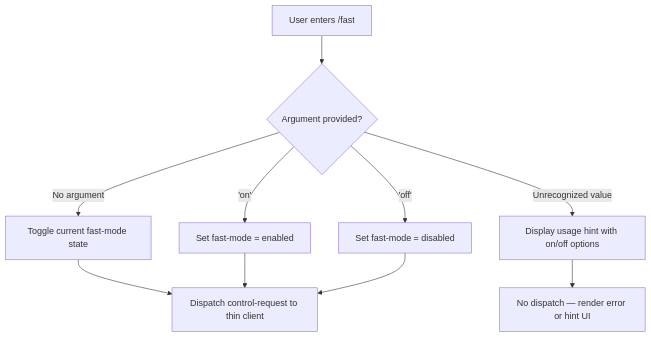
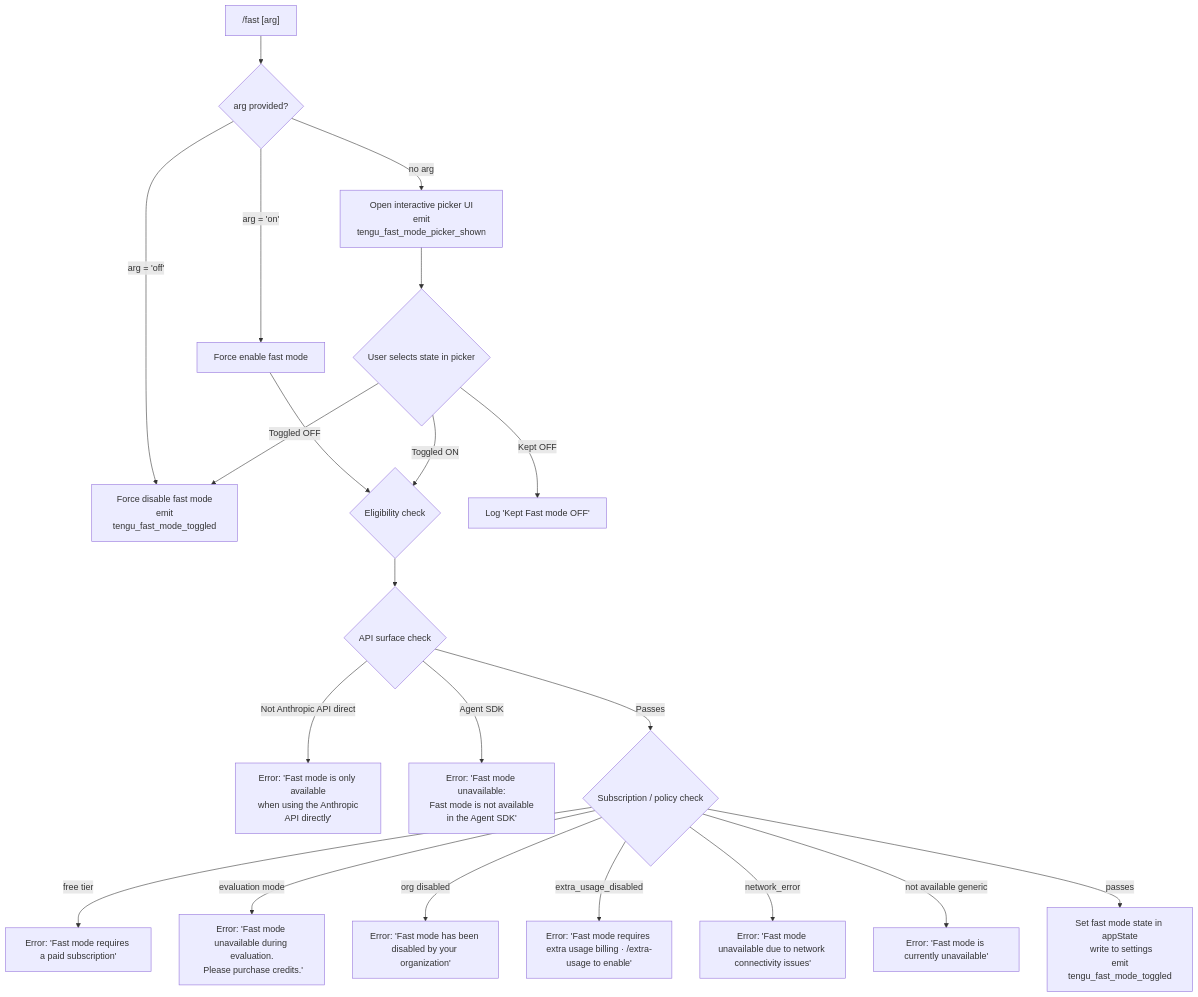
The diagram in versions/v2.1.139/fast.md (MyLittleLuckyDog/cc-gnothi), drawn with Mermaid before and after one commit. The commit also changed other lines of this file and 97 other files, not shown here.

````diff
--- a/versions/v2.1.139/fast.md
+++ b/versions/v2.1.139/fast.md
@@ -46,12 +58,23 @@
 ```mermaid
 flowchart TD
-    A[User enters /fast] --> B{Argument provided?}
-    B -- No argument --> C[Toggle current fast-mode state]
-    B -- 'on' --> D[Set fast-mode = enabled]
-    B -- 'off' --> E[Set fast-mode = disabled]
-    B -- Unrecognized value --> F[Display usage hint with on/off options]
-    C --> G[Dispatch control-request to thin client]
-    D --> G
-    E --> G
-    F --> H[No dispatch — render error or hint UI]
+    A["/fast [arg]"] --> B{arg provided?}
+    B -- "arg = 'on'" --> C[Force enable fast mode]
+    B -- "arg = 'off'" --> D[Force disable fast mode\n emit tengu_fast_mode_toggled]
+    B -- "no arg" --> E[Open interactive picker UI\n emit tengu_fast_mode_picker_shown]
+    C --> F{Eligibility check}
+    E --> G{User selects state in picker}
+    G -- "Kept OFF" --> H[Log 'Kept Fast mode OFF']
+    G -- "Toggled ON" --> F
+    G -- "Toggled OFF" --> D
+    F --> I{API surface check}
+    I -- "Not Anthropic API direct" --> J[Error: 'Fast mode is only available\n when using the Anthropic API directly']
+    I -- "Agent SDK" --> K[Error: 'Fast mode unavailable:\n Fast mode is not available in the Agent SDK']
+    I -- "Passes" --> L{Subscription / policy check}
+    L -- "free tier" --> M[Error: 'Fast mode requires a paid subscription']
+    L -- "evaluation mode" --> N[Error: 'Fast mode unavailable during evaluation.\n Please purchase credits.']
+    L -- "org disabled" --> O[Error: 'Fast mode has been disabled by your organization']
+    L -- "extra_usage_disabled" --> P[Error: 'Fast mode requires extra usage billing · /extra-usage to enable']
+    L -- "network_error" --> Q[Error: 'Fast mode unavailable due to network connectivity issues']
+    L -- "not available generic" --> R[Error: 'Fast mode is currently unavailable']
+    L -- "passes" --> S[Set fast mode state in appState\n write to settings\n emit tengu_fast_mode_toggled]
 ```
````
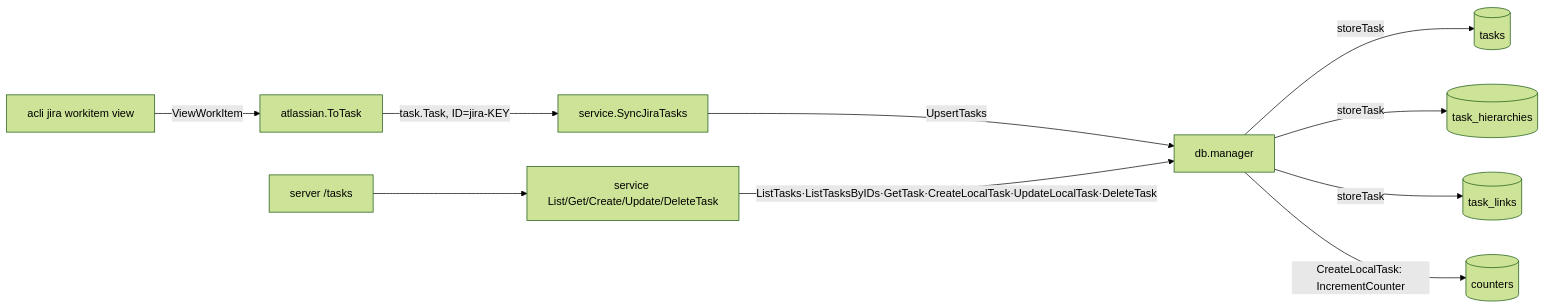
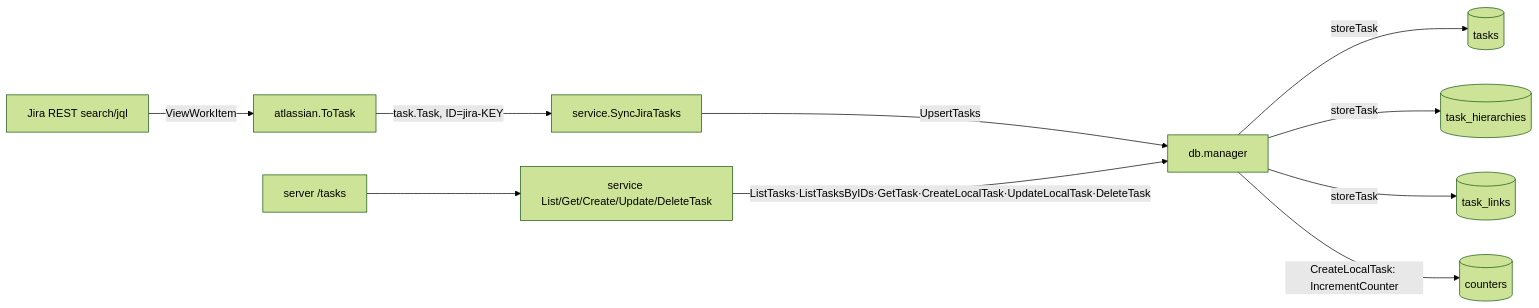
Before and after one commit to byron1st/wharf: the diagram in docs/agents/research/task-id-and-relations.md, drawn with Mermaid (forest theme). The commit also changed other lines of this file and 28 other files, not shown here.

First line of the commit message:
refactor: replace acli jira sync with jira cloud rest api search

````diff
--- a/docs/agents/research/task-id-and-relations.md
+++ b/docs/agents/research/task-id-and-relations.md
@@ -13,12 +13,12 @@
 ```mermaid
 flowchart LR
-    jira[acli jira workitem view] -->|ViewWorkItem| totask[atlassian.ToTask]
+    jira[Jira REST search/jql] -->|ViewWorkItem| totask[atlassian.ToTask]
     totask -->|task.Task, ID=jira-KEY| svc[service.SyncJiraTasks]
     svc -->|UpsertTasks| db[db.manager]
     db -->|storeTask| tasks[(tasks)]
     db -->|storeTask| h[(task_hierarchies)]
     db -->|storeTask| l[(task_links)]
     db -->|CreateLocalTask: IncrementCounter| c[(counters)]
     api[server /tasks] --> svc2[service List/Get/Create/Update/DeleteTask]
     svc2 -->|ListTasks·ListTasksByIDs·GetTask·CreateLocalTask·UpdateLocalTask·DeleteTask| db
 ```
````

___

Instructions to follow » In the listing above, find the line with "db -->|storeTask| tasks[(tasks)]", then copy it and every later line exactly, through the last line, and nothing else.

Completed task »
     db -->|storeTask| tasks[(tasks)]
     db -->|storeTask| h[(task_hierarchies)]
     db -->|storeTask| l[(task_links)]
     db -->|CreateLocalTask: IncrementCounter| c[(counters)]
     api[server /tasks] --> svc2[service List/Get/Create/Update/DeleteTask]
     svc2 -->|ListTasks·ListTasksByIDs·GetTask·CreateLocalTask·UpdateLocalTask·DeleteTask| db
 ```
````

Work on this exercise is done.